Opponents of offshore drilling in the Gulf of Mexico are mobilizing to fight the most recent threat. In Northwest Florida, it’s about protecting military training in the Gulf and preventing future disasters like the like the one caused the 2010 BP/Deepwater Horizon Oil Spill.
Standing at the water’s edge, with arms raised, about three dozen people take part in the culmination of the annual ‘Hands Across the Sand’ event Saturday on Pensacola Beach.
“I’ve been doing this drilling issue ever since the BP Oil Spill,” said Monie Russo. “I’ve been out here religiously.”
Russo lives on Pensacola Beach and has served as a Beach Ambassador for past couple of years. She says her priority is conserving our oceans and all sea life in them, from the largest to the tiniest.
“Our mammals, our dolphins, our little jelly-fish to crustaceans; and, when you have an oil spill, it will kill even little, little bitty shells that have a crustacean in it.”
Russo carried a sign that said “Stop Drilling” and “Rescue the Gulf” above and below pictures of an oil covered pelican and a large tar mat.
It caught the interest of Pensacola resident Callie Ross, who was enjoying the day at the beach.
“When I first moved here four years ago, when I was looking for shells, I found these clumps when I first came here and I didn’t know what they were,” said Ross.
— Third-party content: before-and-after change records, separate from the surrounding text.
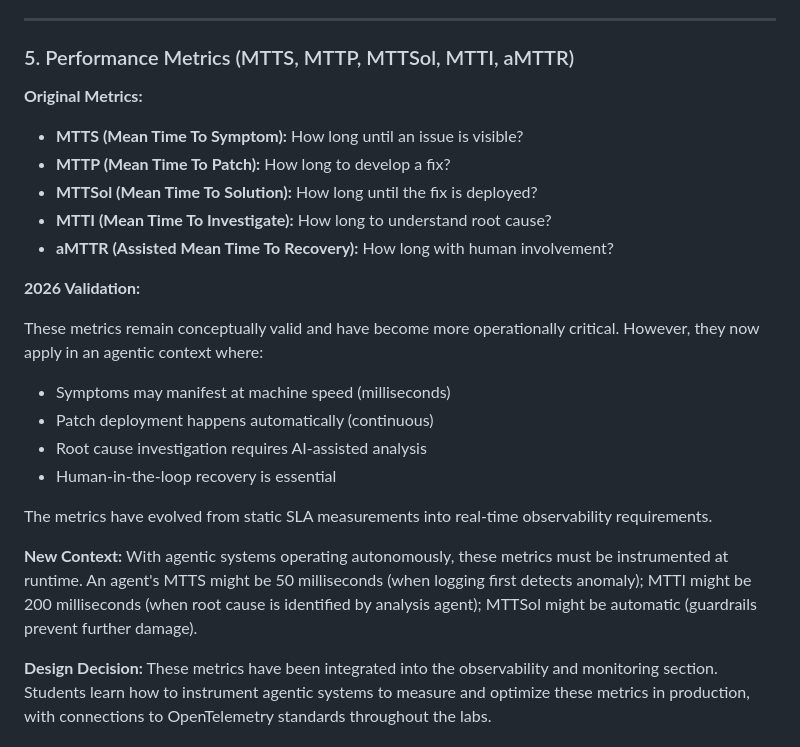
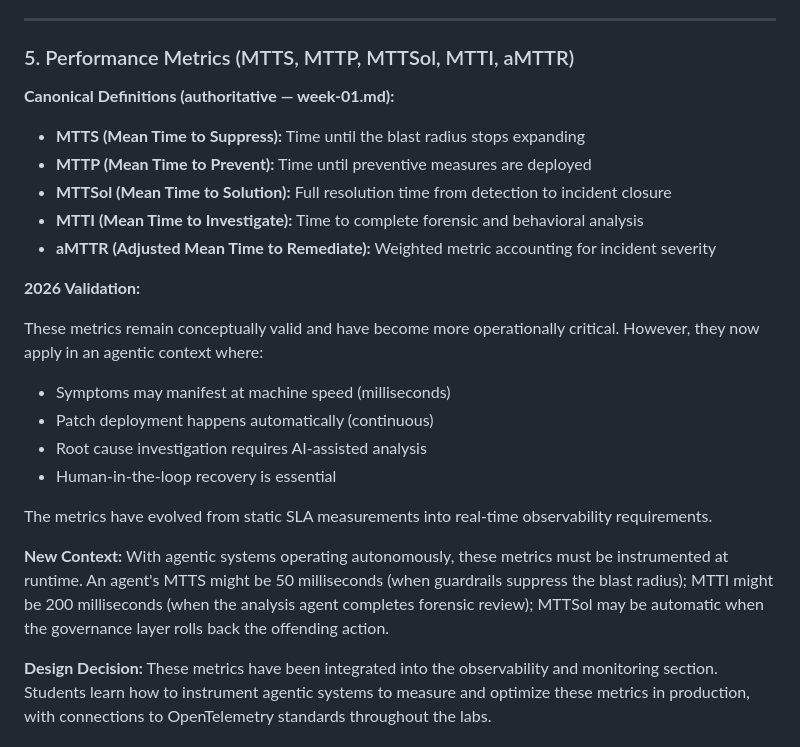
Before and after one commit to r33n3/Noctua, a Markdown page: COURSE-ASSESSMENT.md, the part around the change. Rendered like a GitHub page.

```diff
--- a/COURSE-ASSESSMENT.md
+++ b/COURSE-ASSESSMENT.md
@@ -108,12 +108,12 @@ This is not hypothetical. It is the new threat model.
 
 ### 5. Performance Metrics (MTTS, MTTP, MTTSol, MTTI, aMTTR)
 
-**Original Metrics:**
-- **MTTS (Mean Time To Symptom):** How long until an issue is visible?
-- **MTTP (Mean Time To Patch):** How long to develop a fix?
-- **MTTSol (Mean Time To Solution):** How long until the fix is deployed?
-- **MTTI (Mean Time To Investigate):** How long to understand root cause?
-- **aMTTR (Assisted Mean Time To Recovery):** How long with human involvement?
+**Canonical Definitions (authoritative — week-01.md):**
+- **MTTS (Mean Time to Suppress):** Time until the blast radius stops expanding
+- **MTTP (Mean Time to Prevent):** Time until preventive measures are deployed
+- **MTTSol (Mean Time to Solution):** Full resolution time from detection to incident closure
+- **MTTI (Mean Time to Investigate):** Time to complete forensic and behavioral analysis
+- **aMTTR (Adjusted Mean Time to Remediate):** Weighted metric accounting for incident severity
 
 **2026 Validation:**
 
@@ -125,7 +125,7 @@ These metrics remain conceptually valid and have become more operationally criti
 
 The metrics have evolved from static SLA measurements into real-time observability requirements.
 
-**New Context:** With agentic systems operating autonomously, these metrics must be instrumented at runtime. An agent's MTTS might be 50 milliseconds (when logging first detects anomaly); MTTI might be 200 milliseconds (when root cause is identified by analysis agent); MTTSol might be automatic (guardrails prevent further damage).
+**New Context:** With agentic systems operating autonomously, these metrics must be instrumented at runtime. An agent's MTTS might be 50 milliseconds (when guardrails suppress the blast radius); MTTI might be 200 milliseconds (when the analysis agent completes forensic review); MTTSol may be automatic when the governance layer rolls back the offending action.
 
 **Design Decision:** These metrics have been integrated into the observability and monitoring section. Students learn how to instrument agentic systems to measure and optimize these metrics in production, with connections to OpenTelemetry standards throughout the labs.
 
```
Also changed, not shown: resources/FRAMEWORKS.md (+3 -3 lines), semester-1/weeks/week-11.md (+5 -5 lines).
And, I asked some guy wearing like boots and stuff and I said like ‘what are you doing?’
The answer; response crew still picking up tar balls years later.
Now global, Hands Across the Sand launched two months before the 2010 oil spill, initially aimed at protesting efforts by the Florida Legislature and the US Congress to lift the ban on oil drilling off the coast of the Sunshine State.
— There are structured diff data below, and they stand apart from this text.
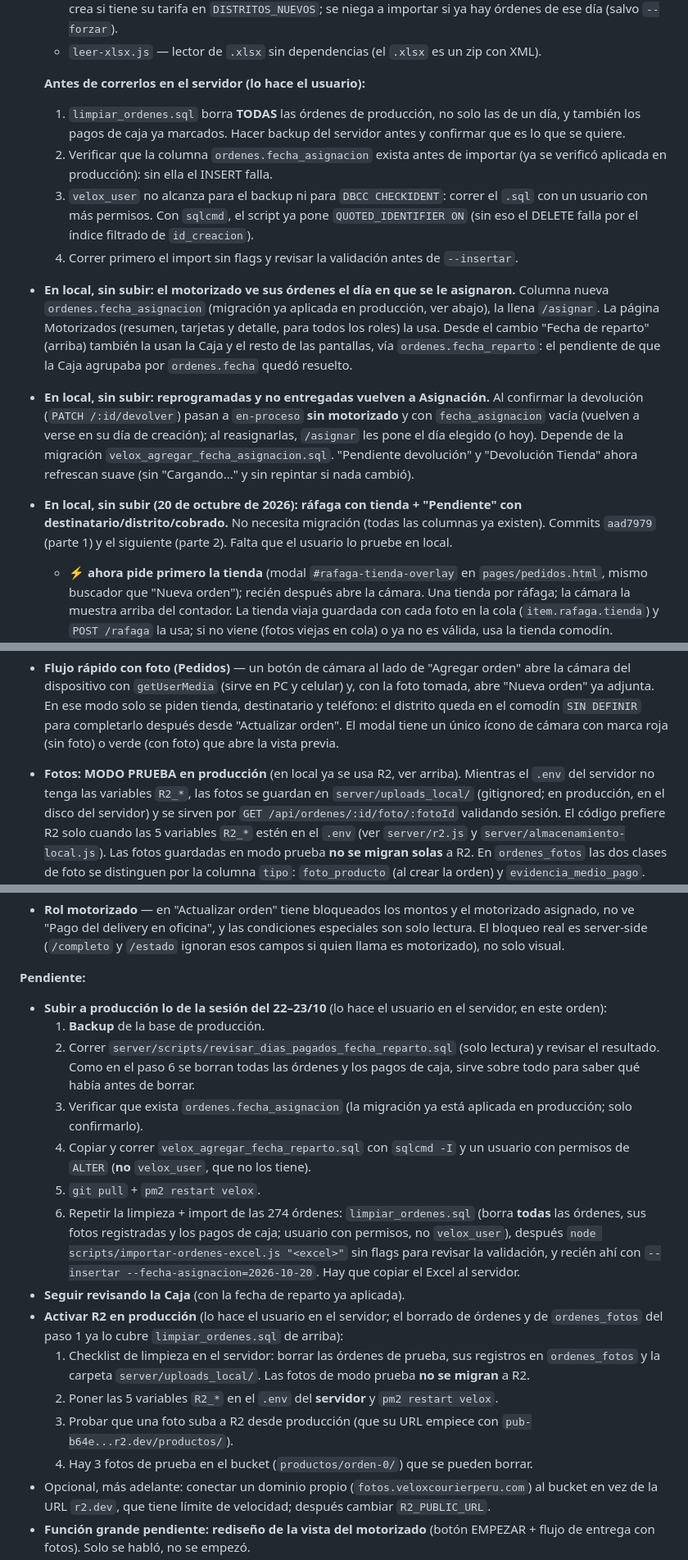
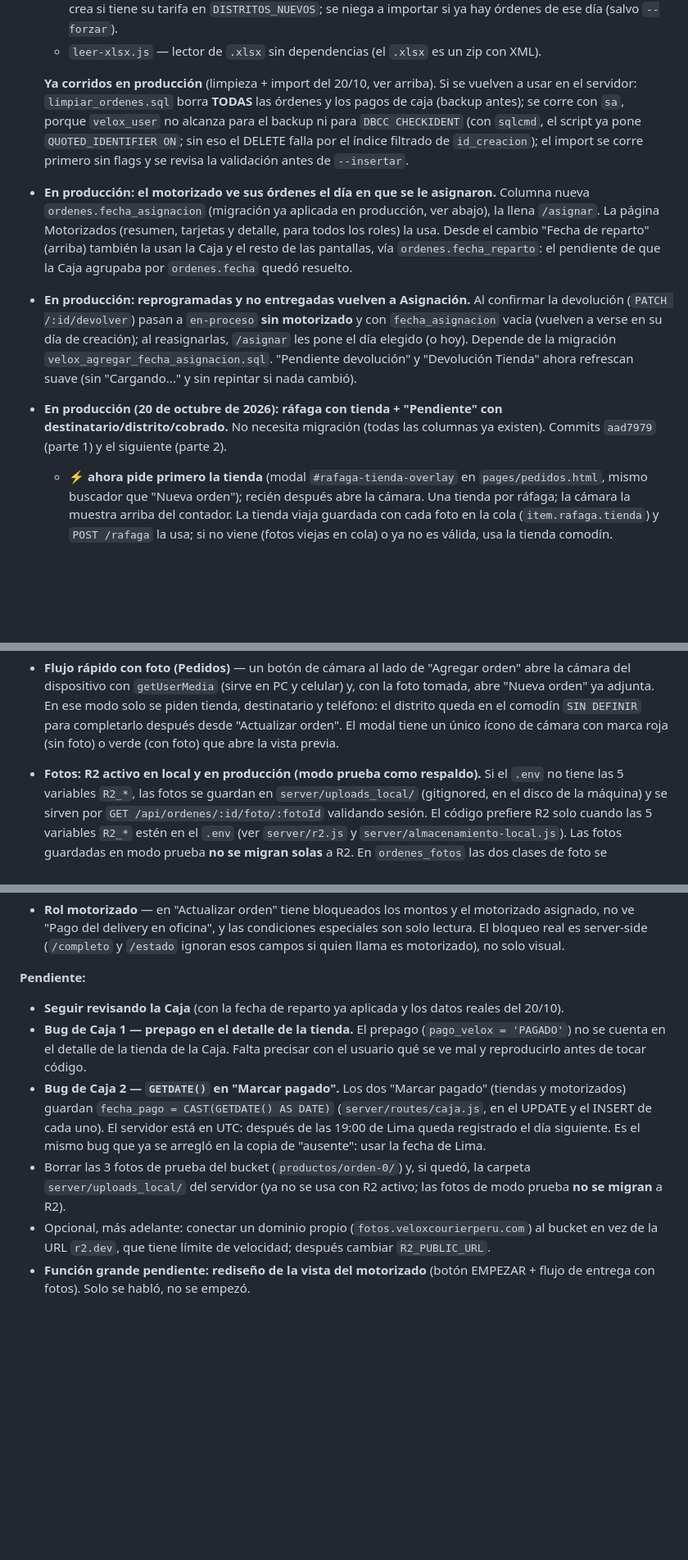
Before and after one commit to davidluquevillarruel-max/velox-courier, a Markdown page: CLAUDE.md, 3 parts joined by grey strips. Shown at 82% size. GitHub-like rendering; blank space fills up the shorter version.

```diff
--- a/CLAUDE.md
+++ b/CLAUDE.md
@@ -103,32 +118,28 @@ Velox Courier — internal management system for a courier/delivery company in L
     a importar si ya hay órdenes de ese día (salvo `--forzar`).
   - `leer-xlsx.js` — lector de `.xlsx` sin dependencias (el `.xlsx` es un zip con XML).
 
-  **Antes de correrlos en el servidor (lo hace el usuario):**
-  1. `limpiar_ordenes.sql` borra **TODAS** las órdenes de producción, no solo las de un día, y
-     también los pagos de caja ya marcados. Hacer backup del servidor antes y confirmar que es
-     lo que se quiere.
-  2. Verificar que la columna `ordenes.fecha_asignacion` exista antes de importar (ya se
-     verificó aplicada en producción): sin ella el INSERT falla.
-  3. `velox_user` no alcanza para el backup ni para `DBCC CHECKIDENT`: correr el `.sql` con un
-     usuario con más permisos. Con `sqlcmd`, el script ya pone `QUOTED_IDENTIFIER ON` (sin eso
-     el DELETE falla por el índice filtrado de `id_creacion`).
-  4. Correr primero el import sin flags y revisar la validación antes de `--insertar`.
+  **Ya corridos en producción** (limpieza + import del 20/10, ver arriba). Si se vuelven a usar
+  en el servidor: `limpiar_ordenes.sql` borra **TODAS** las órdenes y los pagos de caja (backup
+  antes); se corre con `sa`, porque `velox_user` no alcanza para el backup ni para
+  `DBCC CHECKIDENT` (con `sqlcmd`, el script ya pone `QUOTED_IDENTIFIER ON`; sin eso el DELETE
+  falla por el índice filtrado de `id_creacion`); el import se corre primero sin flags y se
+  revisa la validación antes de `--insertar`.
 
-- **En local, sin subir: el motorizado ve sus órdenes el día en que se le asignaron.** Columna
+- **En producción: el motorizado ve sus órdenes el día en que se le asignaron.** Columna
   nueva `ordenes.fecha_asignacion` (migración ya aplicada en producción, ver abajo), la llena `/asignar`. La
   página Motorizados (resumen, tarjetas y detalle, para todos los roles) la usa. Desde el
   cambio "Fecha de reparto" (arriba) también la usan la Caja y el resto de las pantallas, vía
   `ordenes.fecha_reparto`: el pendiente de que la Caja agrupaba por `ordenes.fecha` quedó resuelto.
-- **En local, sin subir: reprogramadas y no entregadas vuelven a Asignación.** Al confirmar la
+- **En producción: reprogramadas y no entregadas vuelven a Asignación.** Al confirmar la
   devolución (`PATCH /:id/devolver`) pasan a `en-proceso` **sin motorizado** y con
   `fecha_asignacion` vacía (vuelven a verse en su día de creación); al reasignarlas, `/asignar`
   les pone el día elegido (o hoy). Depende de la
   migración `velox_agregar_fecha_asignacion.sql`. "Pendiente devolución" y "Devolución Tienda"
   ahora refrescan suave (sin "Cargando..." y sin repintar si nada cambió).
 
-- **En local, sin subir (20 de octubre de 2026): ráfaga con tienda + "Pendiente" con
+- **En producción (20 de octubre de 2026): ráfaga con tienda + "Pendiente" con
   destinatario/distrito/cobrado.** No necesita migración (todas las columnas ya existen).
-  Commits `aad7979` (parte 1) y el siguiente (parte 2). Falta que el usuario lo pruebe en local.
+  Commits `aad7979` (parte 1) y el siguiente (parte 2).
   - **⚡ ahora pide primero la tienda** (modal `#rafaga-tienda-overlay` en `pages/pedidos.html`,
     mismo buscador que "Nueva orden"); recién después abre la cámara. Una tienda por ráfaga;
     la cámara la muestra arriba del contador. La tienda viaja guardada con cada foto en la
@@ -189,9 +199,9 @@ Velox Courier — internal management system for a courier/delivery company in L
   destinatario y teléfono: el distrito queda en el comodín `SIN DEFINIR` para
   completarlo después desde "Actualizar orden". El modal tiene un único ícono de cámara
   con marca roja (sin foto) o verde (con foto) que abre la vista previa.
-- **Fotos: MODO PRUEBA en producción** (en local ya se usa R2, ver arriba). Mientras el
-  `.env` del servidor no tenga las variables `R2_*`, las fotos se guardan en
-  `server/uploads_local/` (gitignored; en producción, en el disco del servidor) y se
+- **Fotos: R2 activo en local y en producción (modo prueba como respaldo).** Si el `.env`
+  no tiene las 5 variables `R2_*`, las fotos se guardan en
+  `server/uploads_local/` (gitignored, en el disco de la máquina) y se
   sirven por `GET /api/ordenes/:id/foto/:fotoId` validando sesión. El código prefiere R2
   solo cuando las 5 variables `R2_*` estén en el `.env` (ver `server/r2.js` y
   `server/almacenamiento-local.js`). Las fotos guardadas en modo prueba **no se migran
@@ -243,32 +253,18 @@ Velox Courier — internal management system for a courier/delivery company in L
   quien llama es motorizado), no solo visual.
 
 **Pendiente:**
-- **Subir a producción lo de la sesión del 22–23/10** (lo hace el usuario en el servidor, en
-  este orden):
-  1. **Backup** de la base de producción.
-  2. Correr `server/scripts/revisar_dias_pagados_fecha_reparto.sql` (solo lectura) y revisar el
-     resultado. Como en el paso 6 se borran todas las órdenes y los pagos de caja, sirve sobre
-     todo para saber qué había antes de borrar.
-  3. Verificar que exista `ordenes.fecha_asignacion` (la migración ya está aplicada en
-     producción; solo confirmarlo).
-  4. Copiar y correr `velox_agregar_fecha_reparto.sql` con `sqlcmd -I` y un usuario con
-     permisos de `ALTER` (**no** `velox_user`, que no los tiene).
-  5. `git pull` + `pm2 restart velox`.
-  6. Repetir la limpieza + import de las 274 órdenes: `limpiar_ordenes.sql` (borra **todas** las
-     órdenes, sus fotos registradas y los pagos de caja; usuario con permisos, no `velox_user`),
-     después `node scripts/importar-ordenes-excel.js "<excel>"` sin flags para revisar la
-     validación, y recién ahí con `--insertar --fecha-asignacion=2026-10-20`. Hay que copiar el
-     Excel al servidor.
-- **Seguir revisando la Caja** (con la fecha de reparto ya aplicada).
-- **Activar R2 en producción** (lo hace el usuario en el servidor; el borrado de órdenes y de
-  `ordenes_fotos` del paso 1 ya lo cubre `limpiar_ordenes.sql` de arriba):
-  1. Checklist de limpieza en el servidor: borrar las órdenes de prueba, sus registros en
-     `ordenes_fotos` y la carpeta `server/uploads_local/`. Las fotos de modo prueba **no se
-     migran** a R2.
-  2. Poner las 5 variables `R2_*` en el `.env` del **servidor** y `pm2 restart velox`.
-  3. Probar que una foto suba a R2 desde producción (que su URL empiece con
-     `pub-b64e...r2.dev/productos/`).
-  4. Hay 3 fotos de prueba en el bucket (`productos/orden-0/`) que se pueden borrar.
+- **Seguir revisando la Caja** (con la fecha de reparto ya aplicada y los datos reales del 20/10).
+- **Bug de Caja 1 — prepago en el detalle de la tienda.** El prepago (`pago_velox = 'PAGADO'`)
+  no se cuenta en el detalle de la tienda de la Caja. Falta precisar con el usuario qué se ve
+  mal y reproducirlo antes de tocar código.
+- **Bug de Caja 2 — `GETDATE()` en "Marcar pagado".** Los dos "Marcar pagado" (tiendas y
+  motorizados) guardan `fecha_pago = CAST(GETDATE() AS DATE)` (`server/routes/caja.js`, en el
+  UPDATE y el INSERT de cada uno). El servidor está en UTC: después de las 19:00 de Lima queda
+  registrado el día siguiente. Es el mismo bug que ya se arregló en la copia de "ausente":
+  usar la fecha de Lima.
+- Borrar las 3 fotos de prueba del bucket (`productos/orden-0/`) y, si quedó, la carpeta
+  `server/uploads_local/` del servidor (ya no se usa con R2 activo; las fotos de modo prueba
+  **no se migran** a R2).
 - Opcional, más adelante: conectar un dominio propio (`fotos.veloxcourierperu.com`) al bucket
   en vez de la URL `r2.dev`, que tiene límite de velocidad; después cambiar `R2_PUBLIC_URL`.
 - **Función grande pendiente: rediseño de la vista del motorizado** (botón EMPEZAR + flujo de
```
Also changed, not shown: other parts of CLAUDE.md (+81 -27 lines), DECISIONES.md (+31 -8 lines).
“As we know now, a few weeks ago, the President signed an executive order directing the Department of Interior to go back and review those drilling lease plans, not only in the Atlantic, but also to look at the Gulf of Mexico.,” said Erin Handy, Florida campaign organizer for Oceana.
Oceana joined 350 Pensacola in sponsoring Saturday’s Hands Across the Sand event.
Handy says in recent years, the organization has had success in halting proposed exploration leases in the Atlantic and are now prepared to work just has hard on the Gulf Coast to say Yes to clean, renewable energy and NO to what she calls “filthy” fossil fuels.
“It’s not worth the risk,” Handy declared. “The oil industry wants to drill off the coast of beautiful beaches where the number one economy is tourism. And, they expect those local economies to take all the risk and to receive absolutely none of the benefits. And, it’s a clear message. We’re saying NO to that.”
Handy points to the benefit of having the support of local officials, members of Congress, and Senator Bill Nelson.
Nelson, a Democrat from Orlando, has been at the forefront of the fight against offshore drilling, in 2006 partnering with then Republican Sen. Mel Martinez of Florida to push passage of a federal moratorium on drilling within 125 of Florida’s Gulf Coast until 2022, in large part to protect military weapons testing and training from Eglin and other bases in the region.
“And, the letter states and I quote, “The Department of Defense cannot overstate the vital importance of maintaining this moratorium,” said Nelson as he shared the Pentagon’s latest response to the drilling issue on the Senate Floor earlier this month (May 1).
This letter was sent to Florida’s District One Cong. Matt Gaetz from Anthony M. Kurta, the Acting Undersecretary of Defense for Personnel and Readiness.
With support from a bipartisan Congressional delegation, Nelson has filed a bill to block expansion of drilling and extend the federal ban until 2027.
“So whether it be the degradation of the environment, the messing up of our training and testing of our U.S. military and their largest testing and training range or the economic devastating loss to Florida of its tourist industry, for all those reasons we need to pass this legislation,” Nelson urged as he closed his remarks.
Locally, the City of Pensacola and Escambia County have joined more than a hundred other local governments in adopting resolutions stating their official opposition to oil and gas drilling.
Back at Pensacola Beach, residents Monica Parries and Margie Purkerson were doing their part to call attention to the issue, pointing out that there’s a lot at stake here.
“We’re one of the last places, if the last place, that has national seashores,” said Parries as Purkerson chimed in, referencing the development on other area beaches. “This is the last place in Florida that’s got this beautiful beach, that nobody can build on, that we get to drive down there with our children, park our cars, go down and see a beautiful beach."
While many are fighting to keep oil rigs off their coast and protect the state’s big dollar military, tourism and recreational industries; oil industry officials are pushing the administration to open drilling in the Gulf and elsewhere. The move, they say, could create thousands of new jobs and billions of dollars in new investment.